bioenergy carbon capture Articles

  • Carbon capture could be costly and risky

    There’s bad news for those who think that carbon dioxide can be removed from the atmosphere and stored deep in the Earth’s rocks. Even if carbon capture is possible, sequestration in the rocks is fraught because the gas can find multiple ways to escape, according to a report by a team from Penn State University, US, in the International Journal of Greenhouse Gas Control. Back in the ...


    By Climate News Network

  • Why carbon capture and storage is vital, has no friends but must be backed

    James Smith, Chair of the Carbon Trust, sets out why we need to learn to love CCS - before it's too late In front of the Public Liaison Committee in Parliament last week the Prime Minister laid out the importance of carbon capture and storage to the setting of a 2030 carbon target and in helping resolve the current debate on how much gas in the UK it is safe to burn.  Just a month ...


    By Carbon Trust

  • Golden opportunities in the golden state

    California can be a tough place to do business, but a number of new policies are in place to make it easier to develop bioenergy projects. In 2012, the state adopted a new Bioenergy Action Plan and passed several laws to promote electricity and biogas production from organic waste. With pending legislation on organics diversion and new incentives for bioenergy, California is poised for explosive ...


    By BioCycle Magazine

  • CO2 removal can lower costs of climate protection

    “Carbon dioxide removal from the atmosphere allows to separate emissions control from the time and location of the actual emissions. This flexibility can be important for climate protection,” says lead-author Elmar Kriegler. “You don’t have to prevent emissions in every factory or truck, but could for instance plant grasses that suck CO2out of the air to grow – and ...

  • The hidden risk of negative emissions technologies

    Strategies for removing carbon from the atmosphere all have down sides. The biggest? Their ability to lull us into complacency. The best way to keep your floor dry is to avoid spilling a bucket of water onto the floor, rather than to deliberately tip the bucket and then develop technologies to dry the floor.
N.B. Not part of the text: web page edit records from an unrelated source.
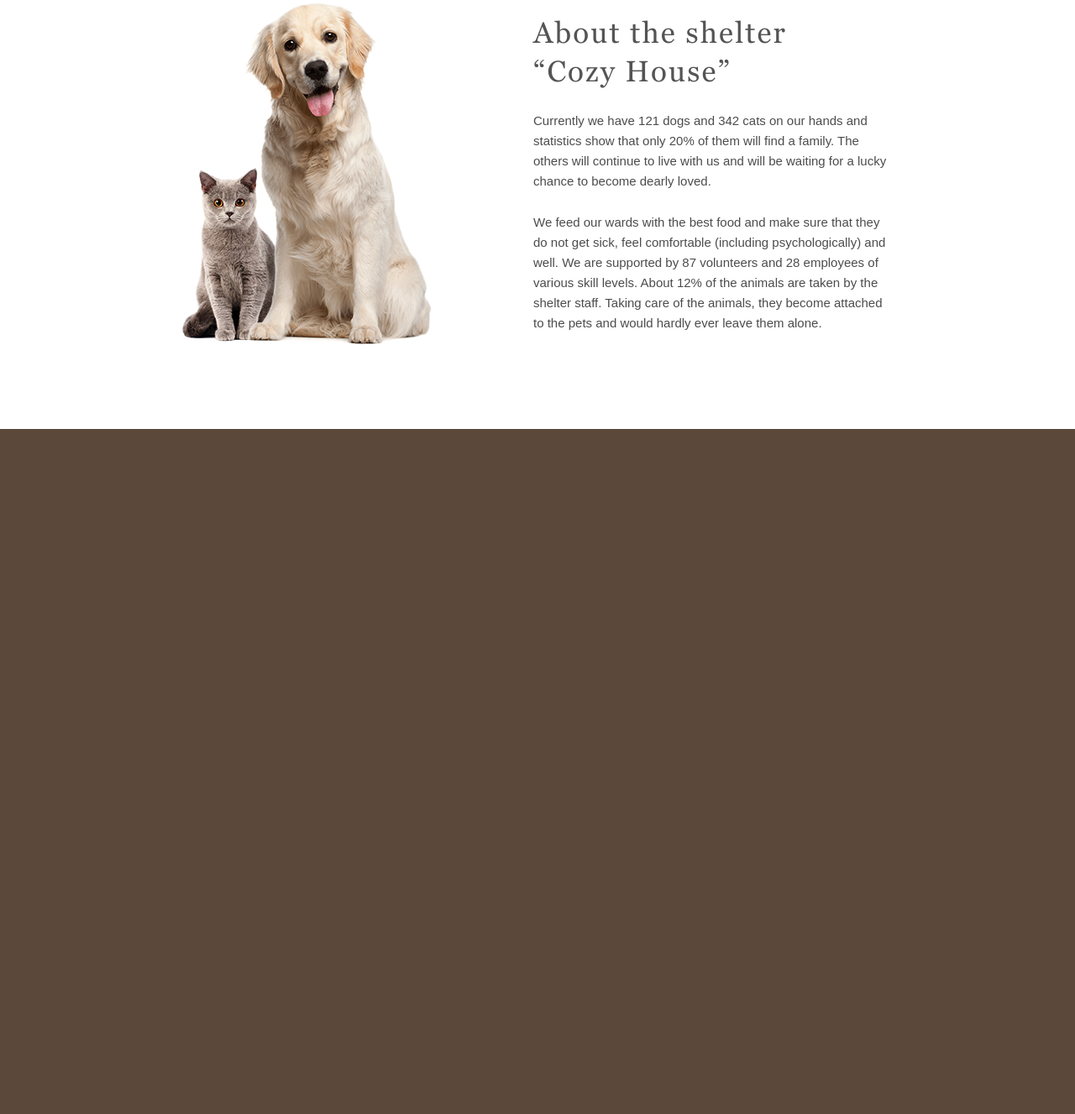
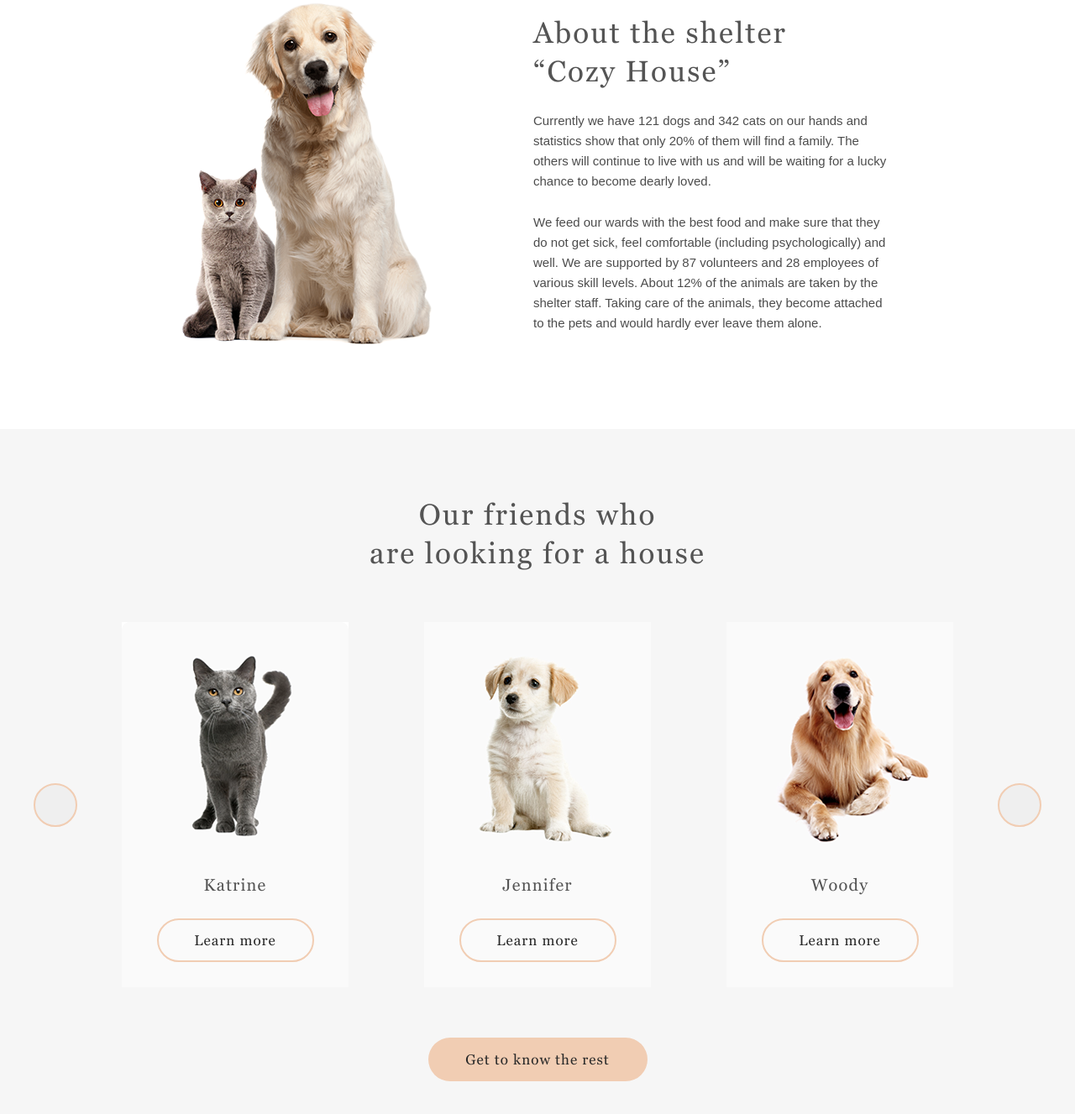
Before and after one commit to shevelevbv/RSS_Projects, a plain HTML site: page pages/main/index.html in a window 1280 px wide. Shown: the part 985-2312 px from the top of the page at 84% size. Before the commit the page ends 1496 px from the top, so only its background shows below. Drawn offline with Linux system fonts and the light colour scheme; a web font is replaced by a local one.

Commit message:
feat: complete pets section

```diff
--- a/pages/main/index.html
+++ b/pages/main/index.html
@@ -17,7 +17,7 @@
     <header class="header">
       <a class="logo" href="">
         <h1 class="logo__title">Cozy House</h1>
-        <h4 class="logo__subtitle">Shelter for pets in Boston</h4>
+        <h6 class="logo__subtitle">Shelter for pets in Boston</h6>
       </a>
       <nav class="nav">
         <ul class="nav__links">
@@ -46,7 +46,7 @@
               extremely wide and open heart. He or she will love you more than
               anybody else in the world, you will see!
             </p>
-            <button class="not-only__button">Make a friend</button>
+            <button class="button not-only__button">Make a friend</button>
           </div>
           <div class="not-only__image">
             <img
@@ -59,7 +59,10 @@
       <div class="section__about">
         <section class="about">
           <div class="about__image">
-            <img src="../../assets/images/pets/about-pets.png" alt="Picture of dogs" />
+            <img
+              src="../../assets/images/pets/about-pets.png"
+              alt="Picture of dogs"
+            />
           </div>
           <div class="about__text">
             <h3 class="title about__title">About the shelter “Cozy House”</h3>
@@ -80,6 +83,41 @@
           </div>
         </section>
       </div>
+      <div class="section__pets">
+        <section class="pets">
+          <h3 class="title pets__title">
+            Our friends who<br> are looking for a house
+          </h3>
+          <div class="pets__show">
+            <button class="pets__back"></button>
+            <ul class="pets__cards">
+              <li class="pets__card">
+                <div class="pets__picture">
+                  <img src="../../assets/images/pets/katrine.png" alt="Pet 1 picture" class="pets__pet1">
+                </div>
+                <h4 class="pets__name">Katrine</h4>
+                <button class="button pets__button">Learn more</button>
+              </li>
+              <li class="pets__card">
+                <div class="pets__picture">
+                  <img src="../../assets/images/pets/jennifer.png" alt="Pet 2 picture" class="pets__pet2">
+                </div>
+                <h4 class="pets__name">Jennifer</h4>
+                <button class="button pets__button">Learn more</button>
+              </li>
+              <li class="pets__card">
+                <div class="pets__picture">
+                  <img src="../../assets/images/pets/woody.png" alt="Pet 3 picture" class="pets__pet3">
+                </div>
+                <h4 class="pets__name">Woody</h4>
+                <button class="button pets__button">Learn more</button>
+              </li>
+            </ul>
+            <button class="pets__forward"></button>
+          </div>
+          <button class="button pets__button-rest">Get to know the rest</button>
+        </section>
+      </div>
     </main>
     <footer></footer>
   </body>
--- a/pages/main/style.css
+++ b/pages/main/style.css
@@ -42,8 +42,33 @@ a {
   font-size: 15px;
 }
 
+h4 {
+  font-family: 'Georgia', sans-serif;
+  font-weight: 400;
+  font-size: 20px;
+  line-height: 23px;
+  color: #545454;
+  letter-spacing: 0.06em;
+  text-align: center;
+}
+
 ul {
   list-style-type: none;
+}
+
+.button {
+  width: 207px;
+  height: 52px;
+  border-radius: 100px;
+  border: none;
+  outline: none;
+  color: #292929;
+  background-color: var(--color-main);
+  font-family: 'Georgia', sans-serif;
+  font-weight: 400;
+  font-size: 17px;
+  line-height: 22.1px;
+  letter-spacing: 0.06em;
 }
 
 .header {
@@ -157,21 +182,6 @@ ul {
   line-height: 24px;
 }
 
-.not-only__button {
-  width: 207px;
-  height: 52px;
-  background-color: var(--color-main);
-  border-radius: 100px;
-  border: none;
-  outline: none;
-  color: #292929;
-  font-family: 'Georgia', sans-serif;
-  font-weight: 400;
-  font-size: 17px;
-  line-height: 22.1px;
-  letter-spacing: 0.06em;
-}
-
 .not-only__image {
   width: 698px;
   height: 728px;
@@ -225,3 +235,70 @@ ul {
   font-size: 15px;
   line-height: 24px;
 }
+
+.section__pets {
+  background-color: #F6F6F6;
+}
+
+.pets {
+  width: 1280px;
+  margin: 0 auto;
+  padding: 80px 40px 100px 40px;
+  display: flex;
+  flex-direction: column;
+  justify-content: center;
+  gap: 60px;
+  align-items: center;
+}
+
+.pets__title {
+  width: 400px;
+  height: 90px;
+  text-align: center;
+}
+
+.pets__show {
+  width: 100%;
+  height: 435px;
+  display: flex;
+  justify-content: space-between;
+  align-items: center;
+}
+
+.pets__cards {
+  width: 990px;
+  height: 435px;
+  display: flex;
+  justify-content: space-between;
+  align-items: center;
+}
+
+.pets__back,
+.pets__forward {
+  width: 52px;
+  height: 52px;
+  border: 2px solid var(--color-main);
+  border-radius: 100px;
+}
+
+.pets__card {
+  width: 270px;
+  height: 100%;
+  background-color: #FAFAFA;
+  display: flex;
+  padding-bottom: 30px;
+  flex-direction: column;
+  justify-content: space-between;
+  align-items: center;
+}
+
+.pets__button {
+  width: 187px;
+  background-color: transparent;
+  border: 2px solid var(--color-main);
+}
+
+.pets__button-rest {
+  width: 261px;
+  height: 52px;
+}
```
The same is true of greenhouse gases: We need to prevent their ...


    By Ensia

  • Delaying substantial emission reductions limits climate policy choices

    If fast and substantial reduction in greenhouse gas emissions is postponed further, there are fewer options available to stay below the 2 °C warming target for the end of the century. Delayed action is likely to require measures that remove CO2 from the atmosphere by planting forests and using bioenergy in combination with carbon capture and storage. The latter technique ...

  • UK energy – time to face some hard truths

    How can the UK meet its future energy needs? Tom Delay, CEO of the Carbon Trust, looks at how we can solve the problem with our energy future. The future of nuclear power in the UK looks well and truly stuck. The whole episode illustrates how high the stakes are at present for our energy future. Last month the new nuclear plant at Hinckley C was granted planning permission but we ...


    By Carbon Trust

  • British Columbia releases Climate Action Plan and a blueprint for change

    The government of British Columbia has released details on its Climate Action Plan that will take BC three quarters of the way to the stated goal of reducing greenhouse gas emissions by 33% by 2020. BC Premier Gordon Campbell calls it the most aggressive environmental plan in North America. Based on the breadth and depth of issues covered in the Plan, he may be right.'The plan outlines a roadmap ...


    By GLOBE SERIES

  • Not there yet! Emissions reduction pledges fall short of 2 degree centigrade goal

    According to an analysis published (PDF) by the Grantham Research Institute on Climate Change and the Environment. there is a gap between current ambitions and the actions that need to be taken to limit a rise in global average temperature to no more than 2°C ...


    By GLOBE SERIES

  • Turning waste into power

    Economic, social and environmental factors dictate the necessity to manage waste to a new level. Wastewater plants, landfills, farms and food plants are all the owners of biomass that can be digested to produce biogas and turned into power. Biogas can be burned directly in boilers for heat recovery and used for manufacturing, heating or cooling; this is the simplest method of direct biogas ...


    By Hurll Nu-Way

  • Landfill Gas Use Trends In The United States

    MOST PEOPLE think of landfills as a necessary evil at best, but our current primary method of waste management generates a by-product with significant energy value - landfill gas (LFG). Collection and control of LFG results in significant reductions in greenhouse gas (GHG) emissions. With the greater focus on climate change, a burgeoning market for GHG emission offsets is emerging and landfills ...


    By BioCycle Magazine

  • G8 Gleneagles 2005: Climate change, clean energy and sustainable development

    Untitled Document The doubling of ...


  • Digester Developers Target Mixed Organic Waste Streams

     emerging group of commercial companies see a viable business opportunity in North America around building, owning and operating larger scale anaerobic digestion (AD) facilities to process mixed organic waste streams. In some instances, the projects being proposed and constructed only include anaerobic digester operations. In others, there is a combination of digestion with back-end ...


    By BioCycle Magazine

Need help finding the right suppliers? Try XPRT Sourcing. Let the XPRTs do the work for you